It has been estimated that from 60 to 70 per cent of the reserve money carried by big banks in New York and Chicago has been loaned to brokers on stocks and bonds. A typical illustration will serve to show how collateral loans are made in Wall Street. A speculator goes to a stock broker and asks him to buy for him 100 shares of New York Central stock at par. The broker agrees to execute this order on a ten per cent margin, that is, the customer puts up only $1,000 and the broker provides the balance, $9,000. Now the broker may not have this much money, so he must borrow it from the bank, depositing the stock as security. On such security the bank will advance about 80 per cent of the market price of the stock, that is, $7,200. But to use the stock as collateral he must first buy it and pay the purchase price. How does he get the money? The broker has a balance at the bank of, say, $2,000, but he must have the use of $9,000 Tor a short time. He draws his check for $9,000 in payment of the stock and sends it to the bank to be certified. Evidently the bank has over-certified to the extent of several thousand dollars and has in effect granted the broker a temporary loan, which, however, usually lasts just for the day.
Many Wall Street banks, especially trust companies, make a regular practice of certifying brokers' checks.
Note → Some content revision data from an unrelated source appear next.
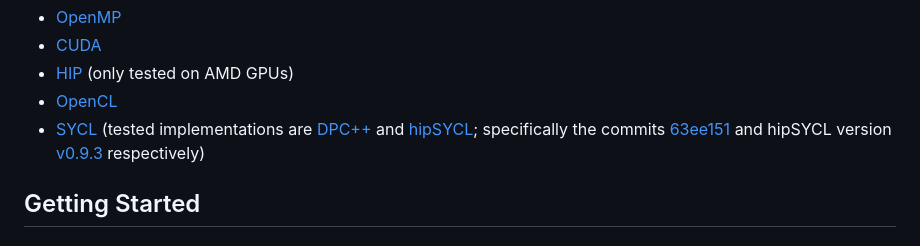
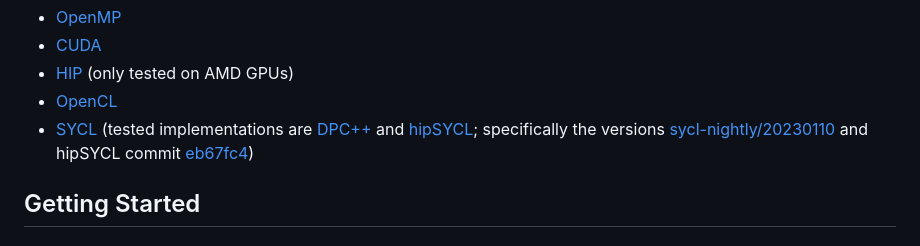
Before and after one commit to SC-SGS/PLSSVM, a Markdown page: README.md, the part around the change. Drawn GitHub-style.

Commit message:
Update README with tested compiler versions.

```diff
--- a/README.md
+++ b/README.md
@@ -39,7 +39,7 @@ The currently available frameworks (also called backends in our PLSSVM implement
 - [CUDA](https://developer.nvidia.com/cuda-zone)
 - [HIP](https://github.com/ROCm-Developer-Tools/HIP) (only tested on AMD GPUs)
 - [OpenCL](https://www.khronos.org/opencl/)
-- [SYCL](https://www.khronos.org/sycl/) (tested implementations are [DPC++](https://github.com/intel/llvm) and [hipSYCL](https://github.com/illuhad/hipSYCL); specifically the commits [63ee151](https://github.com/intel/llvm/tree/63ee15172bc985828f86bf8ed230db2699ff142c) and hipSYCL version [v0.9.3](https://github.com/illuhad/hipSYCL/tree/v0.9.3) respectively)
+- [SYCL](https://www.khronos.org/sycl/) (tested implementations are [DPC++](https://github.com/intel/llvm) and [hipSYCL](https://github.com/illuhad/hipSYCL); specifically the versions [sycl-nightly/20230110](https://github.com/intel/llvm/tree/sycl-nightly/20230110) and hipSYCL commit [eb67fc4](https://github.com/illuhad/hipSYCL/commit/eb67fc46d6732b5c4f137ce5564f6adfba57eaa1))
 
 ## Getting Started
 
```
Pratt, in his "Work of Wall Street," says: "Then, the bank stipulates, in entering upon an agreement of this kind with the broker, that while it will certify, say, to an amount of $1,000,000 on a net daily balance of $50,000, the broker must not frequently reach that limit. Moreover, he must make his deposits at the bank as frequently as he receives checks for payment for securities delivered. He cannot wait until nearly three o'clock and then make one deposit for the day, but must deposit maybe six or seven times a day. The result is, that while the broker is receiving the benefit of large certifications in excess of his balance, at the same time he is at frequent intervals depositing other certified checks. Deposits and certifications thus go on simultaneously."1
Over-certification is distinctly forbidden by the national banking act, but most cases of violation are more technical than actual. As soon as the broker gets his stock and arranges his loan he is able to meet every check he draws, and he is bound to maintain his average daily balance according to agreement with the bank. Pratt notes that, to avoid even the appearance of violating the law, the national banks and even the trust companies are withdrawing from this practice. Many of them make morning loans to brokers sufficient to meet their probable certifications for the day, taking the broker's single-name note. The Wall Street banks do not require from regular borrowers a new note every time a call loan is made. The broker signs a "general loan and collateral agreement" which covers new as well as existing call loans. This agreement gives the bank the right to sell the collateral in case the borrower fails to pay on call or to deposit additional collateral.
When a broker wants to make a call loan he sends his securities to the bank in an envelope, called the "loan envelope. "On the outside is written the borrower's name, the date, the rate, and an itemized list of the securities with their market prices on that day. If the bank approves of the securities, the cashier issues a check to the person bringing the envelope. The loan envelope is placed in a larger bank envelope on which is written the name of the borrower, the amount of the loan, and the rate. The collateral loan clerk makes out a loan card containing a full record of the loan with a list of the securities thus pledged. In the great Wall Street banks the loan clerk holds a very responsible position requiring keen and constant vigilance. He follows the fluctuations of the stock market closely by means of a ticker installed in a special room reserved for this use. He must see that the loans are properly protected by a fair margin, he must call loans when it is necessary, and attend to the disposing of the collateral if the broker fails to pay his loan.
1 Pratt: Work of Wall Street, p. 270.